--- THE DATA Enclosed Below ---

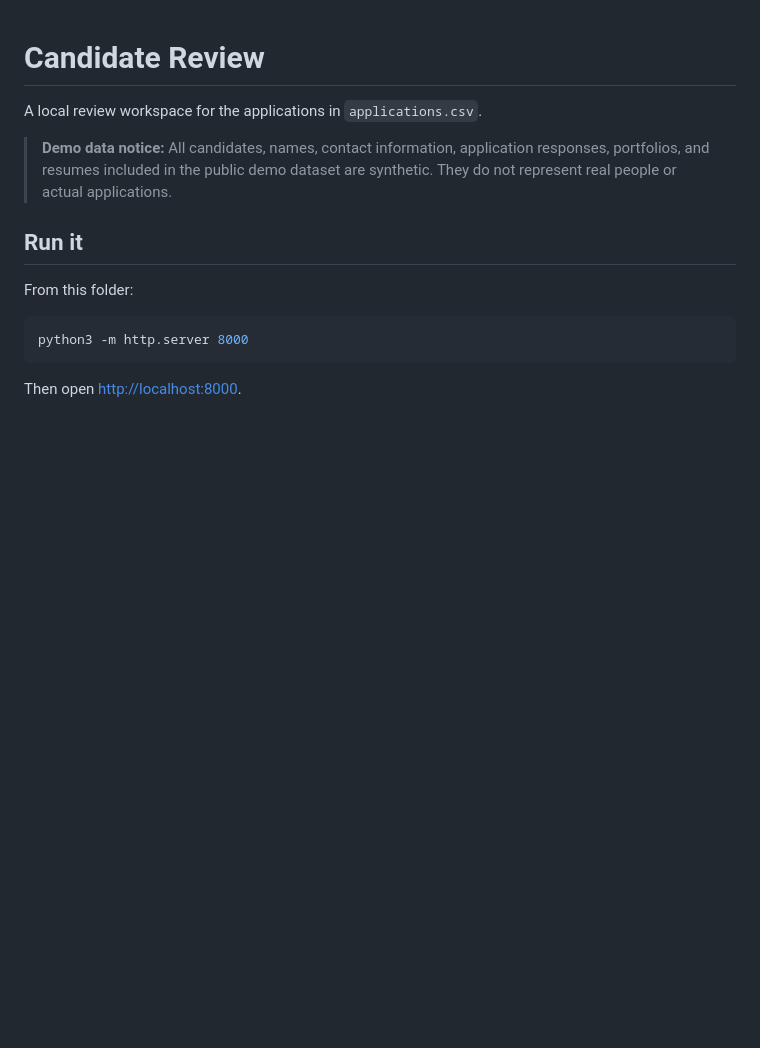
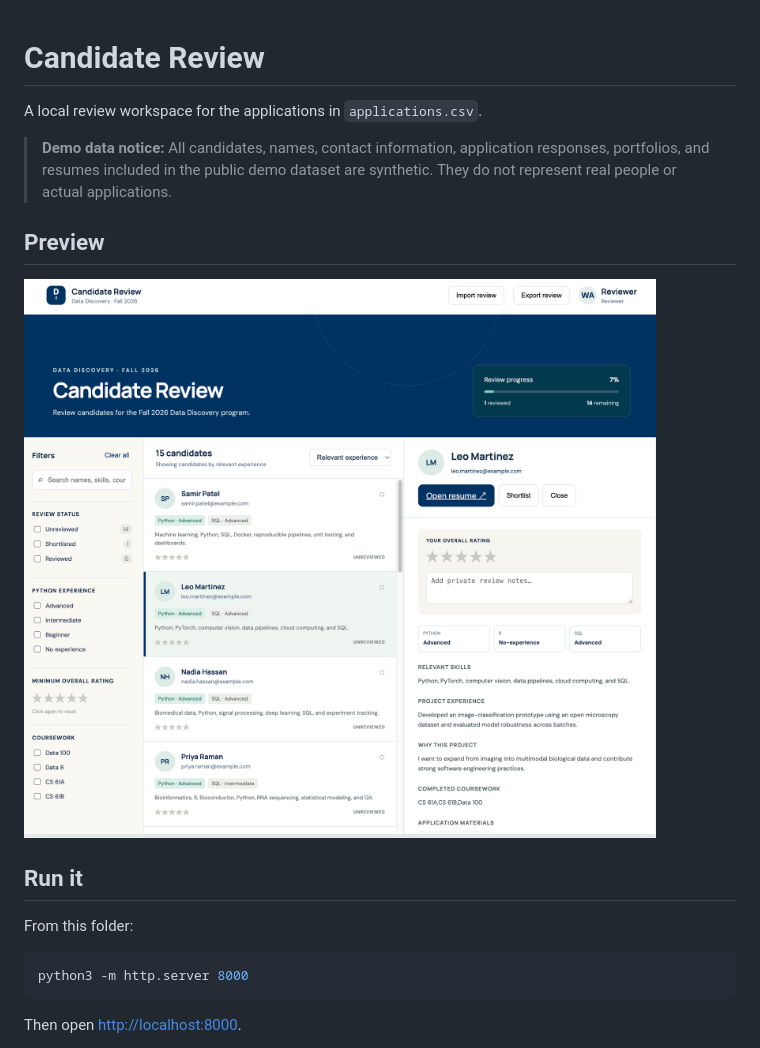
Before and after one commit to alwalt/dd-candidate-review, a Markdown page: README.md, the part around the change. Drawn GitHub-style; pictures changed too: assets/candidate-review.png (added); blank space fills up the shorter version.

Commit message:
assets

```diff
--- a/README.md
+++ b/README.md
@@ -3,6 +3,10 @@
 A local review workspace for the applications in `applications.csv`.
 
 > **Demo data notice:** All candidates, names, contact information, application responses, portfolios, and resumes included in the public demo dataset are synthetic. They do not represent real people or actual applications.
+
+## Preview
+
+![Candidate Review interface](assets/candidate-review.png)
 
 ## Run it
 
```
Also changed, not shown: 1 other file.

--- End of Enclosed THE DATA ---

> EXERCISE: Say how many lines of the data include the word "README". Nothing other than the number should be given.

> TASK SOLUTION: 3